*** SOURCE MATERIAL Section Begins ***
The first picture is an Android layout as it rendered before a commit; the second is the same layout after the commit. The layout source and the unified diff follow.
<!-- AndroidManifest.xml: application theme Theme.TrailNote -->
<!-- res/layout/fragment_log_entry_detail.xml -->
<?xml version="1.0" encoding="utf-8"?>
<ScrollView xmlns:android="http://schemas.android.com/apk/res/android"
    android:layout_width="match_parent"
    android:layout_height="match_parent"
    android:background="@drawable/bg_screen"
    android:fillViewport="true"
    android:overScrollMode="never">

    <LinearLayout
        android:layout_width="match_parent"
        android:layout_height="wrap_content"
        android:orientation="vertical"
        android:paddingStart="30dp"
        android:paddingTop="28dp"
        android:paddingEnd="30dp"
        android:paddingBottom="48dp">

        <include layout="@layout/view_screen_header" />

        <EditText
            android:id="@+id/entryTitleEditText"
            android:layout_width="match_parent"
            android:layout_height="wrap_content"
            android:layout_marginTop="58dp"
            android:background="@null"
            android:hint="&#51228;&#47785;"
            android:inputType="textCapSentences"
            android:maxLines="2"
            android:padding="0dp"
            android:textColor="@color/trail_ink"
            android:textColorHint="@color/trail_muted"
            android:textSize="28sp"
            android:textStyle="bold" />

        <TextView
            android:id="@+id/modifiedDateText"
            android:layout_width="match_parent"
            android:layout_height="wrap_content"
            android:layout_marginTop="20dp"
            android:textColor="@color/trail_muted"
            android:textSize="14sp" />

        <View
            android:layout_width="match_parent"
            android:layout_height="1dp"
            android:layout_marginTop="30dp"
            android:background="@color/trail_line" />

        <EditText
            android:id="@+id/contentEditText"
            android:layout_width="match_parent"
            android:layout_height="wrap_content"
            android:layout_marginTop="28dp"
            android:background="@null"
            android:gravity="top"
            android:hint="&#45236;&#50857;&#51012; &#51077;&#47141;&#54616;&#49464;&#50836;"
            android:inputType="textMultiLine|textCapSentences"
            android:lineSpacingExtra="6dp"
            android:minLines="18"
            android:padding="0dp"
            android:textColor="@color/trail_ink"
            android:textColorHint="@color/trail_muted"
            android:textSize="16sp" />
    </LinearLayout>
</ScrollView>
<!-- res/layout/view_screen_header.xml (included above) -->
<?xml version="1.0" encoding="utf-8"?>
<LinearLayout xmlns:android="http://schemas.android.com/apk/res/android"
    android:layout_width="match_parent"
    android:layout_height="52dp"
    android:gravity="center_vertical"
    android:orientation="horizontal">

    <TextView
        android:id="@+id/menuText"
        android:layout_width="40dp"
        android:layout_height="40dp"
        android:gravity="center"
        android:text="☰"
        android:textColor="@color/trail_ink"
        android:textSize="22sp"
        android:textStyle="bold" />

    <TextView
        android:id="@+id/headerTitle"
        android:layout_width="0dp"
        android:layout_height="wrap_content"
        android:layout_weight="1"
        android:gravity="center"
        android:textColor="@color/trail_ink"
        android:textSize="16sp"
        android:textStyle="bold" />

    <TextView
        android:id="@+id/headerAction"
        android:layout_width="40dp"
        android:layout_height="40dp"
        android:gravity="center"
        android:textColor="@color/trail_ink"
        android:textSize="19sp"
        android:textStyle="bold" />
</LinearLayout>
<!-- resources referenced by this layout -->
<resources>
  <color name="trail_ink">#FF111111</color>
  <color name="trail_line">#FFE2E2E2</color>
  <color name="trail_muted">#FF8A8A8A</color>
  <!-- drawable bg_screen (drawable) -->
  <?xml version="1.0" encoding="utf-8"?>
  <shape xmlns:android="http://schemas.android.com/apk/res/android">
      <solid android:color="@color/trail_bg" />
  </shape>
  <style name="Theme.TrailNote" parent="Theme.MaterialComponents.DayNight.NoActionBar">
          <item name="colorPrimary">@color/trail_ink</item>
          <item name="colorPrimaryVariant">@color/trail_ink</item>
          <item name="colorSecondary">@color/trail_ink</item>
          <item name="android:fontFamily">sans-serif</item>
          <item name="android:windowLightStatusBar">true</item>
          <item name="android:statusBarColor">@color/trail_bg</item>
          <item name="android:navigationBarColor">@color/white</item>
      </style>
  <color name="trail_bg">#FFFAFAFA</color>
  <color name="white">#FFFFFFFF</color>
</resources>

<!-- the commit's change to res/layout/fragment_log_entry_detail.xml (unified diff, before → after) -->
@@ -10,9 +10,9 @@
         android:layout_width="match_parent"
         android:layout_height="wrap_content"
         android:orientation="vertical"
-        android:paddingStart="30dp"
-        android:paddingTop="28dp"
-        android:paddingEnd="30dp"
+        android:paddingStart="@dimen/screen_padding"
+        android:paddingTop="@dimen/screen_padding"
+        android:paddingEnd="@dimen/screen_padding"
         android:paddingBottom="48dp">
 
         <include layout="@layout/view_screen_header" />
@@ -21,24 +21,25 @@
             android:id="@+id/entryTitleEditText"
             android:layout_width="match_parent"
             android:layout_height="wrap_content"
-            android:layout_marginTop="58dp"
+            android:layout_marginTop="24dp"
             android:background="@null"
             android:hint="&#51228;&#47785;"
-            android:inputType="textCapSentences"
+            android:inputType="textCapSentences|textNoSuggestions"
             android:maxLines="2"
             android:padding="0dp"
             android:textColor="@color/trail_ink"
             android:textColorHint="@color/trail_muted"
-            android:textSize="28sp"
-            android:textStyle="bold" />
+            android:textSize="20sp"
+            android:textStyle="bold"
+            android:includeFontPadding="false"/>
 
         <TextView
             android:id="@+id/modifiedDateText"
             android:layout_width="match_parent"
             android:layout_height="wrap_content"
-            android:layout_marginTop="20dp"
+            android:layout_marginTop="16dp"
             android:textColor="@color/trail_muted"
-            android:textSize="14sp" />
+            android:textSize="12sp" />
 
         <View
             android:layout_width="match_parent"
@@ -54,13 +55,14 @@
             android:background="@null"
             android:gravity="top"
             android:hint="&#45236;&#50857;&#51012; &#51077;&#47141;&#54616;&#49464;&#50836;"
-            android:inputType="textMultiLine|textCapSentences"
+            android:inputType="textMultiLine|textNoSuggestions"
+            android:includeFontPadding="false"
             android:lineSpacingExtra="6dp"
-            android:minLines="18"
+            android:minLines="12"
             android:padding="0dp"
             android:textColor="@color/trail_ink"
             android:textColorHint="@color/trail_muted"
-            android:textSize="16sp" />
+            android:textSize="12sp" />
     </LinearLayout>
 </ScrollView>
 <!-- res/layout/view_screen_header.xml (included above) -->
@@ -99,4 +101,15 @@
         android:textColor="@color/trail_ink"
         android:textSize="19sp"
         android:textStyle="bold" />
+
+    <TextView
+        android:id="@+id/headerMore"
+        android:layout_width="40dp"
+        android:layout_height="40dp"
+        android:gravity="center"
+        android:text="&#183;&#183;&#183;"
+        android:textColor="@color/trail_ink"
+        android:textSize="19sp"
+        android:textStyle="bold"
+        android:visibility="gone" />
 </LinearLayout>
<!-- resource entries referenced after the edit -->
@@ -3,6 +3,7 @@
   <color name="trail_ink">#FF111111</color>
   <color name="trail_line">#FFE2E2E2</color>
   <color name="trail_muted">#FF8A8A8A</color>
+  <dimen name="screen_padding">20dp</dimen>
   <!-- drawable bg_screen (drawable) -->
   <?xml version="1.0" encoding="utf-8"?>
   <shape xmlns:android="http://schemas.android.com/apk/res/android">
*** SOURCE MATERIAL Section Ends ***
EXERCISE GOAL: Using the listing above, retype each line exactly.

COMPLETED EXERCISE:
The first picture is an Android layout as it rendered before a commit; the second is the same layout after the commit. The layout source and the unified diff follow.
<!-- AndroidManifest.xml: application theme Theme.TrailNote -->
<!-- res/layout/fragment_log_entry_detail.xml -->
<?xml version="1.0" encoding="utf-8"?>
<ScrollView xmlns:android="http://schemas.android.com/apk/res/android"
    android:layout_width="match_parent"
    android:layout_height="match_parent"
    android:background="@drawable/bg_screen"
    android:fillViewport="true"
    android:overScrollMode="never">

    <LinearLayout
        android:layout_width="match_parent"
        android:layout_height="wrap_content"
        android:orientation="vertical"
        android:paddingStart="30dp"
        android:paddingTop="28dp"
        android:paddingEnd="30dp"
        android:paddingBottom="48dp">

        <include layout="@layout/view_screen_header" />

        <EditText
            android:id="@+id/entryTitleEditText"
            android:layout_width="match_parent"
            android:layout_height="wrap_content"
            android:layout_marginTop="58dp"
            android:background="@null"
            android:hint="&#51228;&#47785;"
            android:inputType="textCapSentences"
            android:maxLines="2"
            android:padding="0dp"
            android:textColor="@color/trail_ink"
            android:textColorHint="@color/trail_muted"
            android:textSize="28sp"
            android:textStyle="bold" />

        <TextView
            android:id="@+id/modifiedDateText"
            android:layout_width="match_parent"
            android:layout_height="wrap_content"
            android:layout_marginTop="20dp"
            android:textColor="@color/trail_muted"
            android:textSize="14sp" />

        <View
            android:layout_width="match_parent"
            android:layout_height="1dp"
            android:layout_marginTop="30dp"
            android:background="@color/trail_line" />

        <EditText
            android:id="@+id/contentEditText"
            android:layout_width="match_parent"
            android:layout_height="wrap_content"
            android:layout_marginTop="28dp"
            android:background="@null"
            android:gravity="top"
            android:hint="&#45236;&#50857;&#51012; &#51077;&#47141;&#54616;&#49464;&#50836;"
            android:inputType="textMultiLine|textCapSentences"
            android:lineSpacingExtra="6dp"
            android:minLines="18"
            android:padding="0dp"
            android:textColor="@color/trail_ink"
            android:textColorHint="@color/trail_muted"
            android:textSize="16sp" />
    </LinearLayout>
</ScrollView>
<!-- res/layout/view_screen_header.xml (included above) -->
<?xml version="1.0" encoding="utf-8"?>
<LinearLayout xmlns:android="http://schemas.android.com/apk/res/android"
    android:layout_width="match_parent"
    android:layout_height="52dp"
    android:gravity="center_vertical"
    android:orientation="horizontal">

    <TextView
        android:id="@+id/menuText"
        android:layout_width="40dp"
        android:layout_height="40dp"
        android:gravity="center"
        android:text="☰"
        android:textColor="@color/trail_ink"
        android:textSize="22sp"
        android:textStyle="bold" />

    <TextView
        android:id="@+id/headerTitle"
        android:layout_width="0dp"
        android:layout_height="wrap_content"
        android:layout_weight="1"
        android:gravity="center"
        android:textColor="@color/trail_ink"
        android:textSize="16sp"
        android:textStyle="bold" />

    <TextView
        android:id="@+id/headerAction"
        android:layout_width="40dp"
        android:layout_height="40dp"
        android:gravity="center"
        android:textColor="@color/trail_ink"
        android:textSize="19sp"
        android:textStyle="bold" />
</LinearLayout>
<!-- resources referenced by this layout -->
<resources>
  <color name="trail_ink">#FF111111</color>
  <color name="trail_line">#FFE2E2E2</color>
  <color name="trail_muted">#FF8A8A8A</color>
  <!-- drawable bg_screen (drawable) -->
  <?xml version="1.0" encoding="utf-8"?>
  <shape xmlns:android="http://schemas.android.com/apk/res/android">
      <solid android:color="@color/trail_bg" />
  </shape>
  <style name="Theme.TrailNote" parent="Theme.MaterialComponents.DayNight.NoActionBar">
          <item name="colorPrimary">@color/trail_ink</item>
          <item name="colorPrimaryVariant">@color/trail_ink</item>
          <item name="colorSecondary">@color/trail_ink</item>
          <item name="android:fontFamily">sans-serif</item>
          <item name="android:windowLightStatusBar">true</item>
          <item name="android:statusBarColor">@color/trail_bg</item>
          <item name="android:navigationBarColor">@color/white</item>
      </style>
  <color name="trail_bg">#FFFAFAFA</color>
  <color name="white">#FFFFFFFF</color>
</resources>

<!-- the commit's change to res/layout/fragment_log_entry_detail.xml (unified diff, before → after) -->
@@ -10,9 +10,9 @@
         android:layout_width="match_parent"
         android:layout_height="wrap_content"
         android:orientation="vertical"
-        android:paddingStart="30dp"
-        android:paddingTop="28dp"
-        android:paddingEnd="30dp"
+        android:paddingStart="@dimen/screen_padding"
+        android:paddingTop="@dimen/screen_padding"
+        android:paddingEnd="@dimen/screen_padding"
         android:paddingBottom="48dp">
 
         <include layout="@layout/view_screen_header" />
@@ -21,24 +21,25 @@
             android:id="@+id/entryTitleEditText"
             android:layout_width="match_parent"
             android:layout_height="wrap_content"
-            android:layout_marginTop="58dp"
+            android:layout_marginTop="24dp"
             android:background="@null"
             android:hint="&#51228;&#47785;"
-            android:inputType="textCapSentences"
+            android:inputType="textCapSentences|textNoSuggestions"
             android:maxLines="2"
             android:padding="0dp"
             android:textColor="@color/trail_ink"
             android:textColorHint="@color/trail_muted"
-            android:textSize="28sp"
-            android:textStyle="bold" />
+            android:textSize="20sp"
+            android:textStyle="bold"
+            android:includeFontPadding="false"/>
 
         <TextView
             android:id="@+id/modifiedDateText"
             android:layout_width="match_parent"
             android:layout_height="wrap_content"
-            android:layout_marginTop="20dp"
+            android:layout_marginTop="16dp"
             android:textColor="@color/trail_muted"
-            android:textSize="14sp" />
+            android:textSize="12sp" />
 
         <View
             android:layout_width="match_parent"
@@ -54,13 +55,14 @@
             android:background="@null"
             android:gravity="top"
             android:hint="&#45236;&#50857;&#51012; &#51077;&#47141;&#54616;&#49464;&#50836;"
-            android:inputType="textMultiLine|textCapSentences"
+            android:inputType="textMultiLine|textNoSuggestions"
+            android:includeFontPadding="false"
             android:lineSpacingExtra="6dp"
-            android:minLines="18"
+            android:minLines="12"
             android:padding="0dp"
             android:textColor="@color/trail_ink"
             android:textColorHint="@color/trail_muted"
-            android:textSize="16sp" />
+            android:textSize="12sp" />
     </LinearLayout>
 </ScrollView>
 <!-- res/layout/view_screen_header.xml (included above) -->
@@ -99,4 +101,15 @@
         android:textColor="@color/trail_ink"
         android:textSize="19sp"
         android:textStyle="bold" />
+
+    <TextView
+        android:id="@+id/headerMore"
+        android:layout_width="40dp"
+        android:layout_height="40dp"
+        android:gravity="center"
+        android:text="&#183;&#183;&#183;"
+        android:textColor="@color/trail_ink"
+        android:textSize="19sp"
+        android:textStyle="bold"
+        android:visibility="gone" />
 </LinearLayout>
<!-- resource entries referenced after the edit -->
@@ -3,6 +3,7 @@
   <color name="trail_ink">#FF111111</color>
   <color name="trail_line">#FFE2E2E2</color>
   <color name="trail_muted">#FF8A8A8A</color>
+  <dimen name="screen_padding">20dp</dimen>
   <!-- drawable bg_screen (drawable) -->
   <?xml version="1.0" encoding="utf-8"?>
   <shape xmlns:android="http://schemas.android.com/apk/res/android">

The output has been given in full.